|Sep. 7th, 2008 07:47 pm "Mystic India" explains the journey of Neelkanth|
At the start of the Gulf War, circa 1991, I was teaching high school seniors. As we discussed this first conflict with Saddam Hussein, one of my students proclaimed;Leave a comment
"We should fight those rag heads the way we fought the Vietnam War!"
After explaining to this student that the United States did not win the Vietnam War (No fault of our military), I asked the student to explain to me who the "rag heads" were. The student replied, "Any of those people who work at the mini mart." Obviously we had a discussion about bigotry and prejudice. We also discussed the differences between Asia and the Middle East and the differences between the Sunni, Shite, Hindu, Muslim and Buddhist religions, something I learned in Mark Wilcox's 6th Grade Social Studies class. The student was not impressed. On this seventh year anniversary of the September 11th attacks, I often wonder if my former student ever learned anything about cultural in seventeen years.
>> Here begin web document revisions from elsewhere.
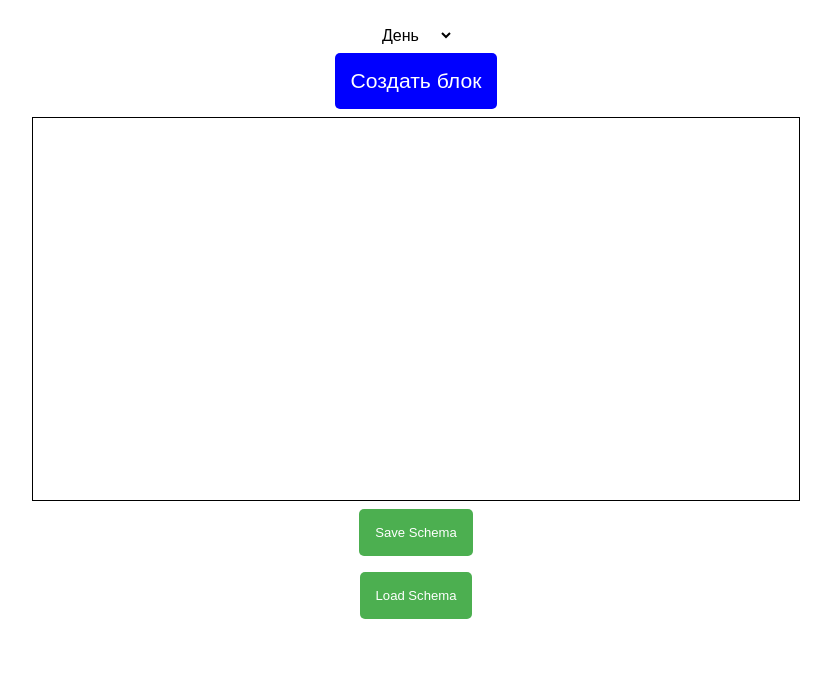
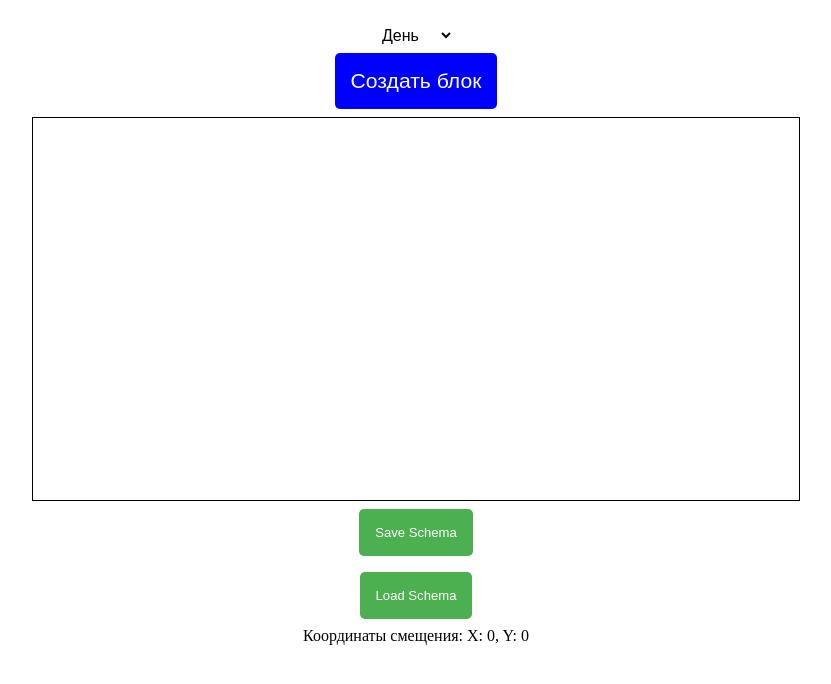
Before and after one commit to nikitakuvsh/task-schema, a React (Create React App) app: page /tasks-manager in a window 1280 px wide. Shown: the top 684 px of the page, without its empty margins (224-1055 px from the left). Built offline with nearby package versions, Linux system fonts and the light colour scheme.

Commit message:
add coord with bug

```diff
--- a/src/components/TaskManager/TaskManager.jsx
+++ b/src/components/TaskManager/TaskManager.jsx
@@ -7,6 +7,11 @@ import './TaskManager.css';
 function TaskManager() {
     const [blocks, setBlocks] = useState([]);
     const [connections, setConnections] = useState([]);
+    const [isDragging, setIsDragging] = useState(false);
+    const [offsetX, setOffsetX] = useState(0);
+    const [offsetY, setOffsetY] = useState(0);
+    const [dragStartX, setDragStartX] = useState(0);
+    const [dragStartY, setDragStartY] = useState(0);
 
     const createBlock = () => {
         const newBlock = { id: blocks.length, width: 100, height: 100, x: 20, y: 20 + blocks.length * 120 };
@@ -18,8 +23,8 @@ function TaskManager() {
             const updatedBlocks = [...prevBlocks];
             updatedBlocks[index] = {
                 ...updatedBlocks[index],
-                x: data.x,
-                y: data.y,
+                x: data.x - offsetX,
+                y: data.y - offsetY,
             };
             return updatedBlocks;
         });
@@ -44,8 +49,27 @@ function TaskManager() {
         setConnections([...connections, { from: fromBlock.id, to: toBlock.id }]);
     };
 
+    const handleMouseDown = (e) => {
+        if (e.target.id === "paper") {
+            setIsDragging(true);
+            setDragStartX(e.clientX - offsetX);
+            setDragStartY(e.clientY - offsetY);
+        }
+    };
+
+    const handleMouseMove = (e) => {
+        if (isDragging) {
+            setOffsetX(e.clientX - dragStartX);
+            setOffsetY(e.clientY - dragStartY);
+        }
+    };
+
+    const handleMouseUp = () => {
+        setIsDragging(false);
+    };
+
     return (
-        <div className="scheme-container">
+        <div className="scheme-container" onMouseMove={handleMouseMove} onMouseUp={handleMouseUp}>
             <select className="scheme__select" id="timeframe-selector">
                 <option className="scheme__option" value="day">День</option>
                 <option className="scheme__option" value="week">Неделя</option>
@@ -58,27 +82,33 @@ function TaskManager() {
             </button>
 
             <div className="palette" id="block-pallete"></div>
-            <div className="paper" id="paper" style={{ position: 'relative' }}>
+            <div
+                className="paper"
+                id="paper"
+                style={{
+                    position: 'relative',
+                    cursor: isDragging ? 'grabbing' : 'grab',
+                    backgroundPosition: `${offsetX}px ${offsetY}px`
+                }}
+                onMouseDown={handleMouseDown}
+            >
                 {/* Рисуем стрелки */}
                 <svg style={{ position: 'absolute', top: 0, left: 0, width: '100%', height: '100%' }}>
                     {connections.map((conn, index) => {
                         const fromBlock = blocks.find(block => block.id === conn.from);
                         const toBlock = blocks.find(block => block.id === conn.to);
 
-                        if (!fromBlock || !toBlock) return null; // Проверка на существование блоков
+                        if (!fromBlock || !toBlock) return null;
 
-                        // Определяем координаты стрелки
                         const fromX = fromBlock.x + fromBlock.width;
-                        const fromY = fromBlock.y + fromBlock.height; // Низ блока
+                        const fromY = fromBlock.y + fromBlock.height;
                         const toX = toBlock.x + toBlock.width / 2;
-                        const toY = toBlock.y; // Верх блока
+                        const toY = toBlock.y;
 
-                        // Корректируем положение стрелки, чтобы она немного "заходила" на блоки
-                        const offset = 90; // Смещение для стрелок
                         return (
                             <path
                                 key={`connection-${index}`}
-                                d={`M ${fromX} ${fromY} C ${(fromX + toX) / 2} ${fromY + 50}, ${(fromX + toX) / 2} ${toY - 50}, ${toX} ${toY + offset}`}
+                                d={`M ${fromX + offsetX} ${fromY + offsetY} C ${(fromX + toX) / 2 + offsetX} ${fromY + 50 + offsetY}, ${(fromX + toX) / 2 + offsetX} ${toY - 50 + offsetY}, ${toX + offsetX} ${toY + offsetY}`}
                                 fill="transparent"
                                 stroke="black"
                                 strokeWidth="2"
@@ -97,25 +127,21 @@ function TaskManager() {
                 {blocks.map((block, index) => (
                     <Draggable
                         key={block.id}
-                        position={{ x: block.x, y: block.y }}
-                        bounds="#paper"
+                        position={{ x: block.x + offsetX, y: block.y + offsetY }}
                         onStop={(e, data) => handleBlockDragStop(index, data)}
                     >
                         <ResizableBox
                             className="paper__block"
                             width={block.width}
                             height={block.height}
-                            minConstraints={[50, 50]} // Минимальный размер
-                            maxConstraints={[300, 300]} // Максимальный размер
-                            resizeHandles={["se"]} // Ручка изменения размера в правом нижнем углу
-                            onResizeStart={(e) => {
-                                e.stopPropagation(); // Останавливаем событие, чтобы не перетаскивать блок
-                            }}
+                            minConstraints={[50, 50]}
+                            maxConstraints={[300, 300]}
+                            resizeHandles={["se"]}
+                            onResizeStart={(e) => e.stopPropagation()}
                             onResizeStop={(e, data) => handleResizeStop(index, data)}
                         >
                             <div className="resizable-content">
                                 Блок {index + 1}
-                                {/* Добавьте кнопку или логику для соединения блоков */}
                                 {index > 0 && (
                                     <button onClick={() => connectBlocks(index - 1, index)}>Соединить с предыдущим</button>
                                 )}
@@ -127,6 +153,11 @@ function TaskManager() {
 
             <button className="task-manager__button" id="save-btn">Save Schema</button>
             <button className="task-manager__button" id="load-btn">Load Schema</button>
+
+            {/* Координаты смещения */}
+            <div className="offset-display">
+                Координаты смещения: X: {offsetX}, Y: {offsetY}
+            </div>
         </div>
     );
 }
```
The Fort Lauderdale Museum of Discovery and Science has created an opportunity to learn about other cultures with a special screening of **Mystic India** and **India Kingdom of the Tiger.** Seen on the IMAX sixty foot screen, these double feature documentaries present a beautiful travel guide. The stone craftsmanship rivals the work of Michelangelo. The sun is always shiny and the flowers are in full bloom.
Both **Mystic India** and **India Kingdom of the Tiger** follow similar narrative structures. Both films follow a central protagonist and explains their connection to India. **Mystic India** reviews the life of Neelkanth, an 11 year old who heard the call of the holy spirit. Barefoot for the journey, Neelkanth spent the next seven years of his life walking thousand miles and visiting religious shrines in India. At the end of his journey, Neelkanth meets an established Yogi, who claims that the young man is the chosen one. Set in the late 18th century, Neelkanth teaches his followers that through discipline and thoughtful actions, peace and harmony can be achieved.
In contrast, **Mystic India** makes the mundane life of a young Yogi, exciting. The barefoot Neelkanth seems to walk into one colorful parade after another. Like Jim Corbett, Neelkanth has an encounter with a big cat, this time a large lion. Despite the fears of the villagers and the local religious leaders, Neelkanth makes peace with the king of the beasts. *Mystic India** leisurely narrative makes these sequences stand out. **Mystic India** also benefits from Peter O'Toole narration.